Forgiveness is a difficult concept; it will also have a varied meaning and definition to each of us.
Is there a scale of severity that says when we should not forgive? Is there any objective standard by which we can judge a person's level of responsibility? These questions too have a multitude of answers.
My personal life perspective is one of responsibility assumption
. I believe that nothing
happens for a reason and that the overall meaning of life
is to give life meaning
That being said - I also believe in the concept of neutral props
. In short, no
thing has any inherent value to it. All experiences, foods, stimuli, movies, etc. no
-thing is neither inherently good
It's taken over a decade for me to understand that concept.
But where this ties into this thread is; I was able to discover what was good
about the consequences
of my abuse. Once I was able to view this in a positive manner then, and only then, was I able to forgive my father.
My experience with my father left me in a physically painful state. Growing into my body as a teenager and then adult resulted in disc herniation, arthritis in my lower spine, patches of skin numbness (after the surgery to put my collar bone back together - several nerves got, I suppose, screwed up), and overall desensitization on the right side of my body.
My choices, as it is my body and my life, as an adult were, essentially, hold a grudge, remain spiteful, grow angry at my father or
learn pain management to the best of my abilities and get on with my life. I chose the latter. I found PT, I found Yoga, I found meditation, I dated a masseuse, I learned ways to calm my nerves and muscles, on several occasions I got to try some pretty neat drugs from my doctor - at one point I was given morphine in the hospital... WOW - I totally understood why/how people getting addicted to that crap... Anyway...
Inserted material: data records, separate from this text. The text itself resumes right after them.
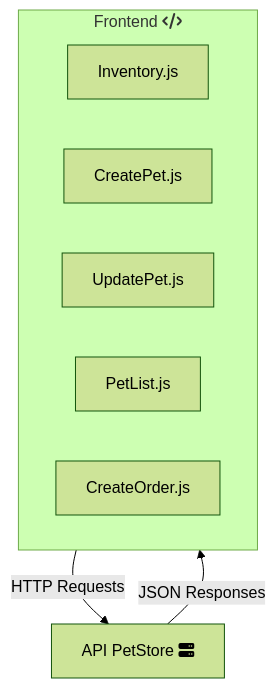
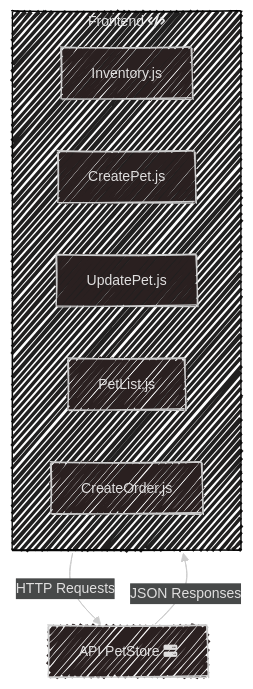
Before and after one commit to andresalmeida/react-petstore: the first of 3 diagrams in README.md, drawn with Mermaid. The commit also changed other lines of this file, not shown here.

````diff
--- a/README.md
+++ b/README.md
@@ -228,18 +228,18 @@
 ```mermaid
 ---
 config:
-  theme: forest
-  look: classic
+  theme: neo-dark
+  look: handDrawn
   layout: dagre
 ---
 flowchart TD
-    subgraph ReactApp["Frontend fa:fa-code"]
+ subgraph ReactApp["Frontend fa:fa-code"]
         Component1["Inventory.js"]
         Component2["CreatePet.js"]
         Component3["UpdatePet.js"]
         Component4["PetList.js"]
         Component5["CreateOrder.js"]
-    end
+  end
     ReactApp -- HTTP Requests --> API["API PetStore fa:fa-server"]
     API -- JSON Responses --> ReactApp
 ```
````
The journey led me to an extremely flexible and highly functional physical body that, when it experienced pain, was able to manage its stress quickly and effectively.
From my father's end; that night he put me in the hospital was his rock bottom. He had the nurse on hand call the police so that they would come arrest him.
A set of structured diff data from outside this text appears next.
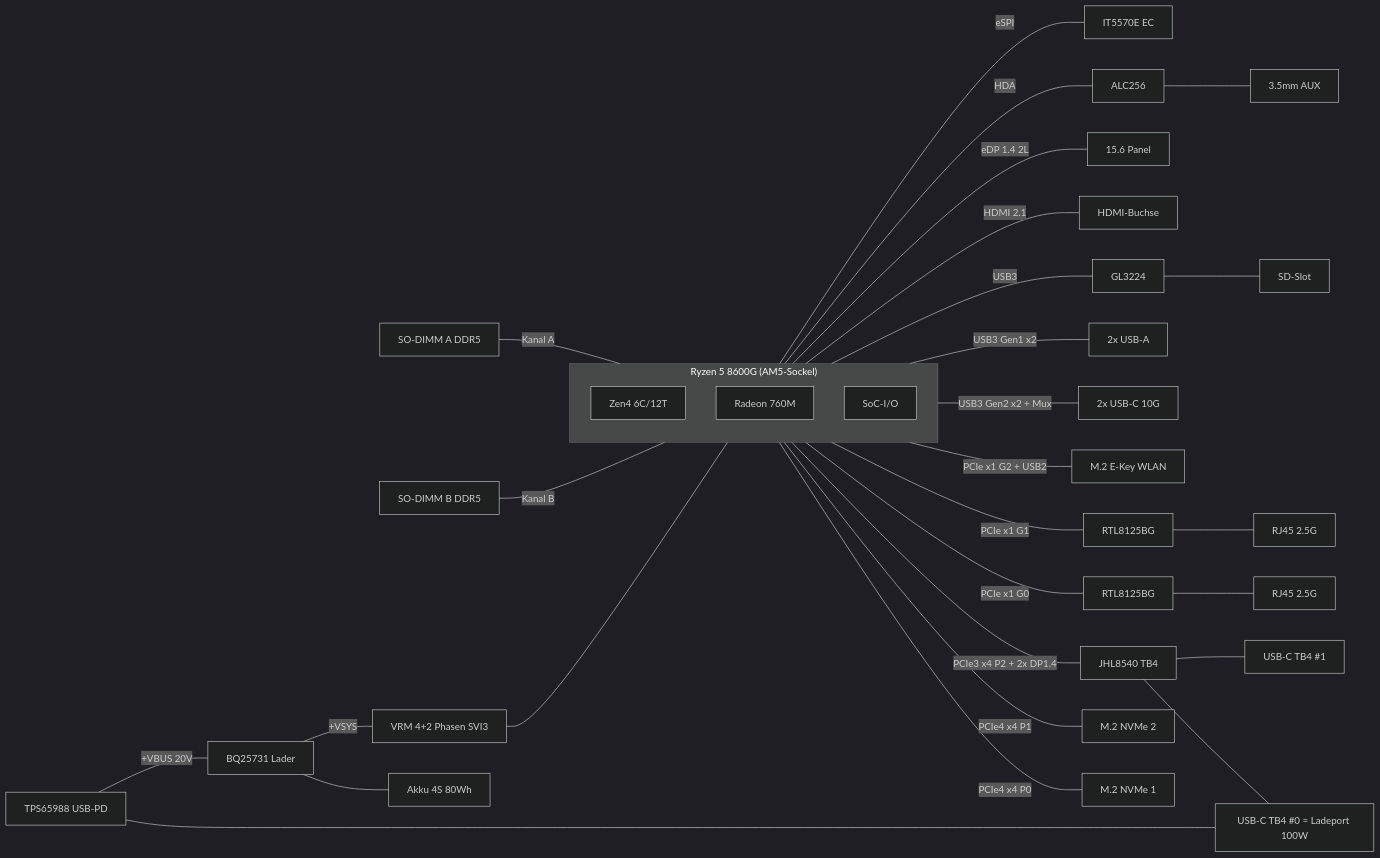
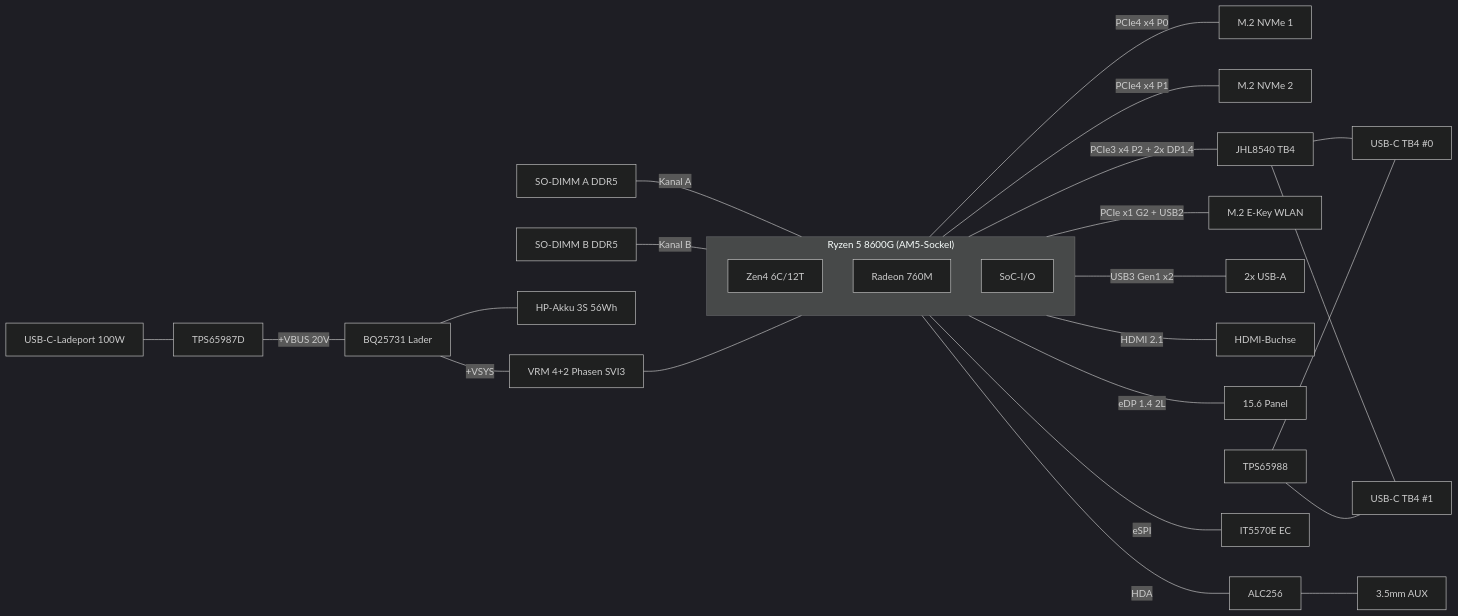
Before and after one commit to joelbettschen2010-dotcom/-: the diagram in laptop-mainboard/docs/architektur.md, drawn with Mermaid (dark theme). The commit also changed other lines of this file and 66 other files, not shown here.

````diff
--- a/laptop-mainboard/docs/architektur.md
+++ b/laptop-mainboard/docs/architektur.md
@@ -5,30 +5,28 @@
 ```mermaid
 flowchart LR
     subgraph SOC["Ryzen 5 8600G (AM5-Sockel)"]
         CPU[Zen4 6C/12T]
         GPU[Radeon 760M]
         IO[SoC-I/O]
     end
 
     MEM1[SO-DIMM A DDR5] ---|Kanal A| SOC
     MEM2[SO-DIMM B DDR5] ---|Kanal B| SOC
 
     SOC ---|PCIe4 x4 P0| SSD1[M.2 NVMe 1]
     SOC ---|PCIe4 x4 P1| SSD2[M.2 NVMe 2]
     SOC ---|PCIe3 x4 P2 + 2x DP1.4| TB[JHL8540 TB4]
-    TB --- TB0[USB-C TB4 #0 = Ladeport 100W]
+    TB --- TB0[USB-C TB4 #0]
     TB --- TB1[USB-C TB4 #1]
-    SOC ---|PCIe x1 G0| LAN1[RTL8125BG] --- RJ1[RJ45 2.5G]
-    SOC ---|PCIe x1 G1| LAN2[RTL8125BG] --- RJ2[RJ45 2.5G]
     SOC ---|PCIe x1 G2 + USB2| WIFI[M.2 E-Key WLAN]
-    SOC ---|USB3 Gen2 x2 + Mux| USBC[2x USB-C 10G]
     SOC ---|USB3 Gen1 x2| USBA[2x USB-A]
-    SOC ---|USB3| SD[GL3224] --- SDS[SD-Slot]
     SOC ---|HDMI 2.1| HDMI[HDMI-Buchse]
     SOC ---|eDP 1.4 2L| PANEL[15.6 Panel]
     SOC ---|HDA| AUD[ALC256] --- JACK[3.5mm AUX]
     SOC ---|eSPI| EC[IT5570E EC]
-    PD[TPS65988 USB-PD] --- TB0
-    PD ---|+VBUS 20V| CHG[BQ25731 Lader] --- BAT[Akku 4S 80Wh]
+    PWR[USB-C-Ladeport 100W] --- PD2[TPS65987D]
+    PD2 ---|+VBUS 20V| CHG[BQ25731 Lader] --- BAT[HP-Akku 3S 56Wh]
+    PD[TPS65988] --- TB0
+    PD --- TB1
     CHG ---|+VSYS| VRM[VRM 4+2 Phasen SVI3] --- SOC
 ```
````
Between our social worker, my father's mandatory anger management classes and his therapist - my father had one of those enlightening breakthroughs that seem to cinematically illuminate a person's inner being. He moved out, got a small apartment and, as he later recounted to me, cried his weight in tears nightly for years.
Years later, around the time my mother, his ex-wife, had committed suicide - we reconvened as adults and discussed, openly, maturely, safely and vulnerably our past together.
We both saw something terribly wrong with our lives and we both fixed it.
It took a few years of us talking for me and him to find a common ground with each other. Many apologies were given, many mornings were spent over coffee. And then we started to share what we had learned...
I'm rabbling again, sorry, this is not the post to do so...
To make this long story slightly less long - it is now 16 years after that night in the hospital and though, when I have painful flare ups, I still feel some pulses of anger towards him, we are closer than we've ever been.
I suppose forgiveness came because I went and stole my abuse from my abuser and didn't let him take any responsibility for the effect it had on me. I took responsibility for the effect it would have - and I became a good man because of it. I was able to let go this way.